_To do_: Lines with the word "className" in them must be copied from the records below.

_Web interface edit records_:
________
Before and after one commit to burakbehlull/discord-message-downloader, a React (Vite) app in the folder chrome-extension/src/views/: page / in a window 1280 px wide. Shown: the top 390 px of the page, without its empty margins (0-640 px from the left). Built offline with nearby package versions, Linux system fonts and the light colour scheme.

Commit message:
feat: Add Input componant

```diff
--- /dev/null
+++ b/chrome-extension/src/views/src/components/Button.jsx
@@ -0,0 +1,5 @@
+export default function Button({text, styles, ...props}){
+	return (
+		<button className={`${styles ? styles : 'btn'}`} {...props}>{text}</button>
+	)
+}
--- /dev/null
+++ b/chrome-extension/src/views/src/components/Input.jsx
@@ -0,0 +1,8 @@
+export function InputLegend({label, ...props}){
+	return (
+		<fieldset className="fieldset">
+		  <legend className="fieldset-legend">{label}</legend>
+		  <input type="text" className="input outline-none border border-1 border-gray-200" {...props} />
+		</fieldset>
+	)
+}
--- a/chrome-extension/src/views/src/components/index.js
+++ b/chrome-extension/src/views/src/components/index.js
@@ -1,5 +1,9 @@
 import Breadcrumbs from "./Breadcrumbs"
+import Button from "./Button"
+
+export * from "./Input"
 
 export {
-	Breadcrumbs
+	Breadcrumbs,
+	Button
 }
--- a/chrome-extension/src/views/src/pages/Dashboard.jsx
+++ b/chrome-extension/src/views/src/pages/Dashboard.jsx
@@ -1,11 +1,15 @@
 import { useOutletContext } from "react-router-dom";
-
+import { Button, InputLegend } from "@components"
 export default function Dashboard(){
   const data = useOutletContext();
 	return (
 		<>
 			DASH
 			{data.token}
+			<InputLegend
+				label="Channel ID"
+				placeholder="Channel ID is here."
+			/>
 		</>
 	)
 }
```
________
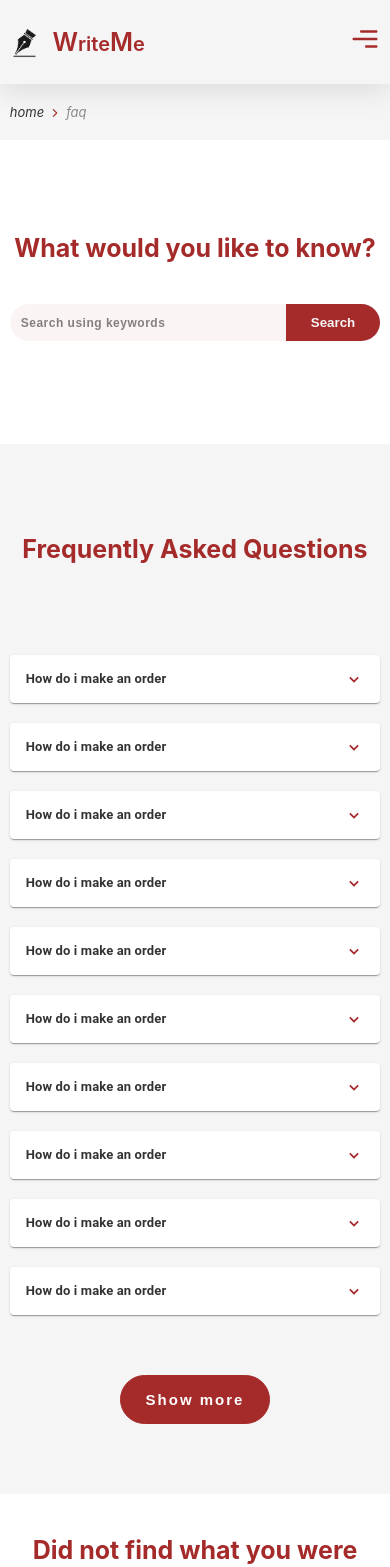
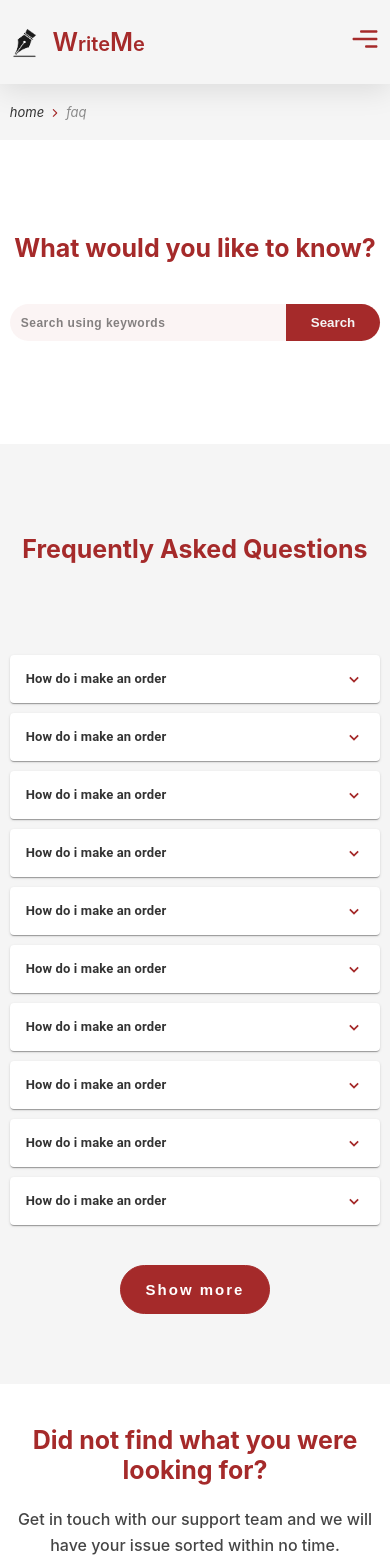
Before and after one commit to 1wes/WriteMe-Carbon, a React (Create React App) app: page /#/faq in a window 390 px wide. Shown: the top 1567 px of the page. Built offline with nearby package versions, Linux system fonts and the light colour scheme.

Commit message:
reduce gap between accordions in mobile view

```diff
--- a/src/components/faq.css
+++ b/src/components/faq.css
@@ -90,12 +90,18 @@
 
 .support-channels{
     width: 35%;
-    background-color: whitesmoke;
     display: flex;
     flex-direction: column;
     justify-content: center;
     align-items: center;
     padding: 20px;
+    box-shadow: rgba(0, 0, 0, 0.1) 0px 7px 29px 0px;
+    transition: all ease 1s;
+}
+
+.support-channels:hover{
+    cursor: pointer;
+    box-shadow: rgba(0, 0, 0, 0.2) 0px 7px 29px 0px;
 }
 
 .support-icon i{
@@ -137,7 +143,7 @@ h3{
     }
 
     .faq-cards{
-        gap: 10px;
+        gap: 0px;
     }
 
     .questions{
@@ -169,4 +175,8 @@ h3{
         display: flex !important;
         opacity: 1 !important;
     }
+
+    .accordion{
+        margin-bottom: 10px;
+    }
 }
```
________
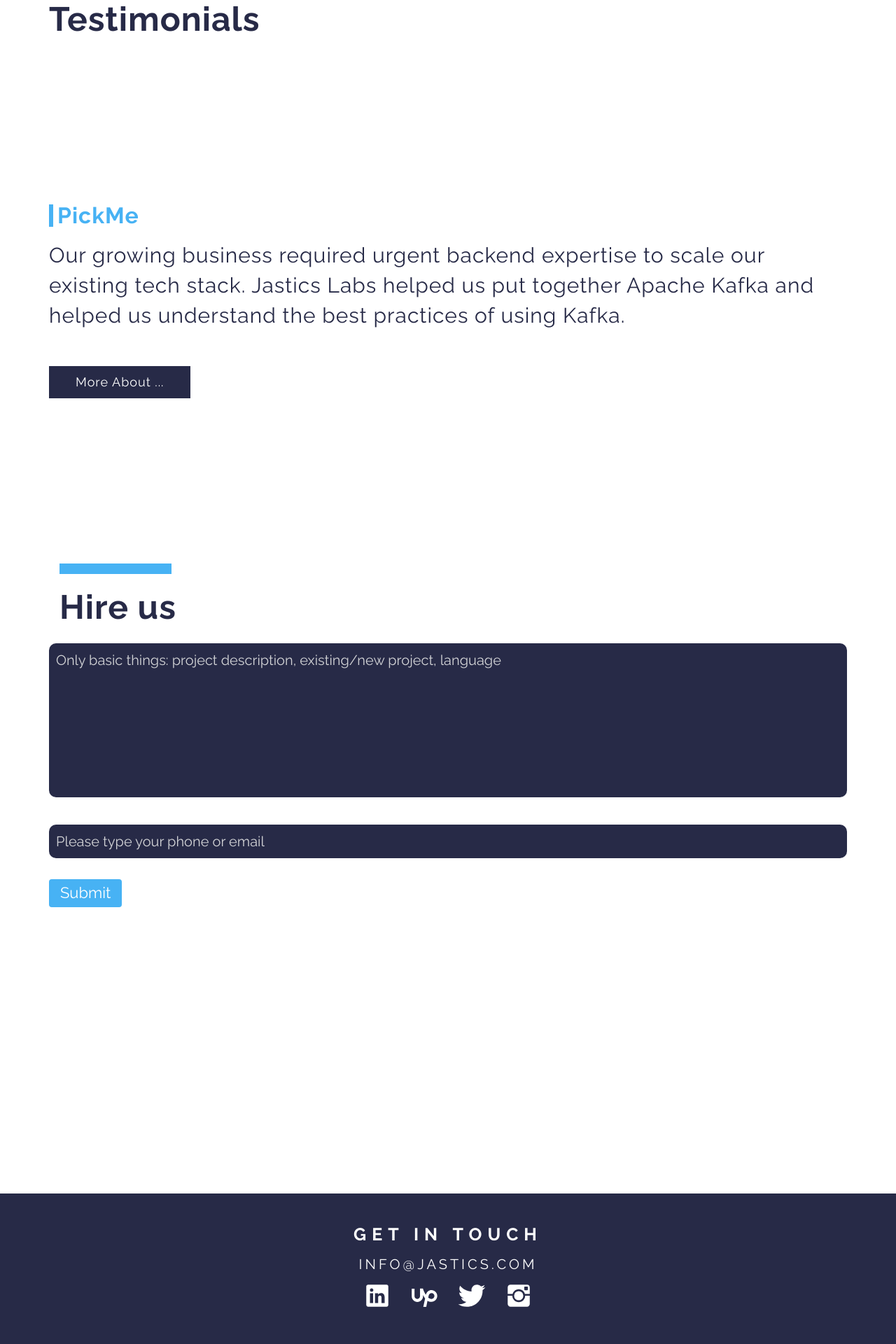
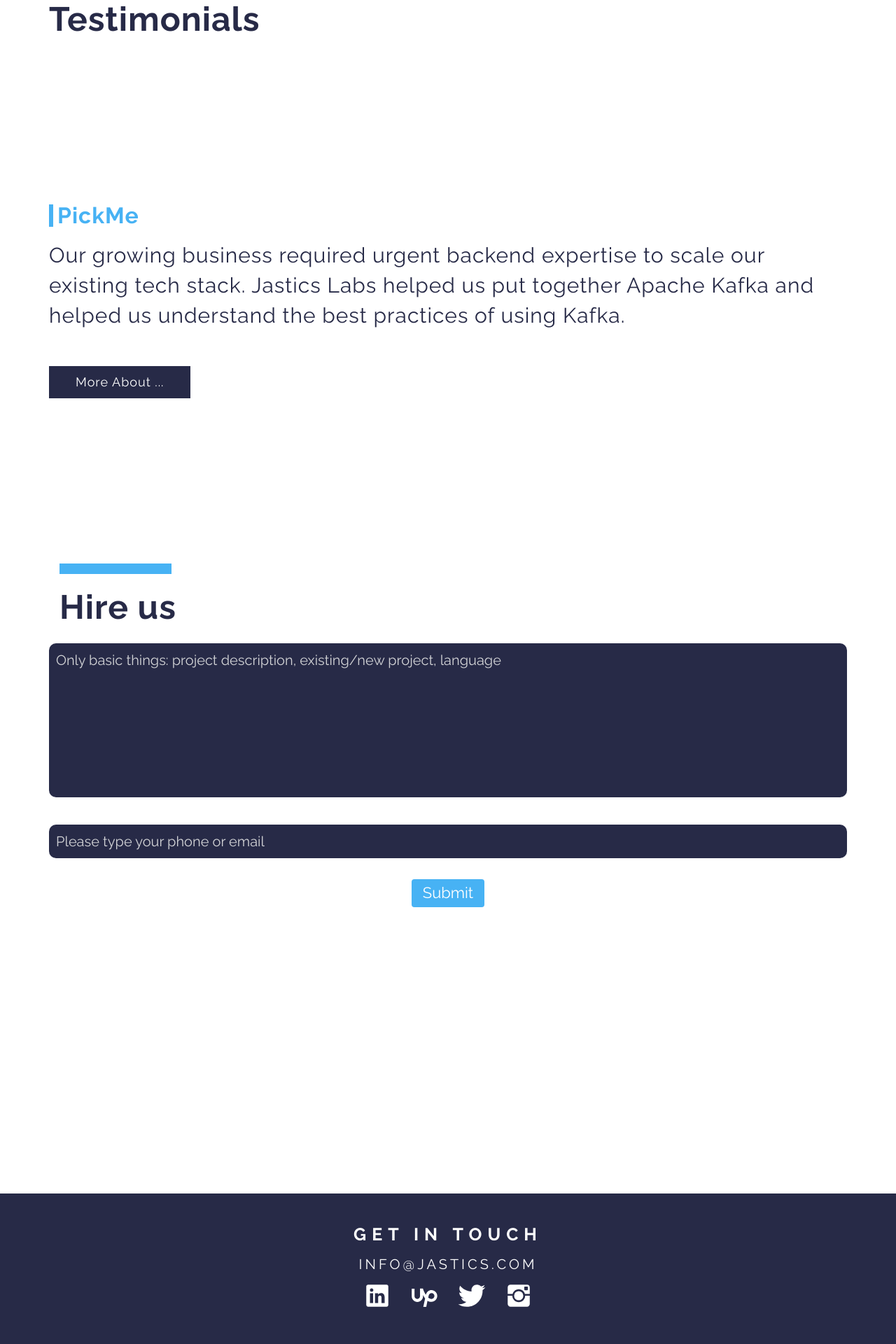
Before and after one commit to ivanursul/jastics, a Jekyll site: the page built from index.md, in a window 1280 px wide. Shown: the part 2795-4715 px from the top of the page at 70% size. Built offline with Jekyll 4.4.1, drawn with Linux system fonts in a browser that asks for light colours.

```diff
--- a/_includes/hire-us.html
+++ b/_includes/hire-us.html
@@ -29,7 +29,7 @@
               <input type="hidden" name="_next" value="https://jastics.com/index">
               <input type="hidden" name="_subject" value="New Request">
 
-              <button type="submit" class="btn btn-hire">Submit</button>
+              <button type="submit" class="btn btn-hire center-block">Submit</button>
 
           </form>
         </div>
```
________
_Your solution_:
+		<button className={`${styles ? styles : 'btn'}`} {...props}>{text}</button>
+		<fieldset className="fieldset">
+		  <legend className="fieldset-legend">{label}</legend>
+		  <input type="text" className="input outline-none border border-1 border-gray-200" {...props} />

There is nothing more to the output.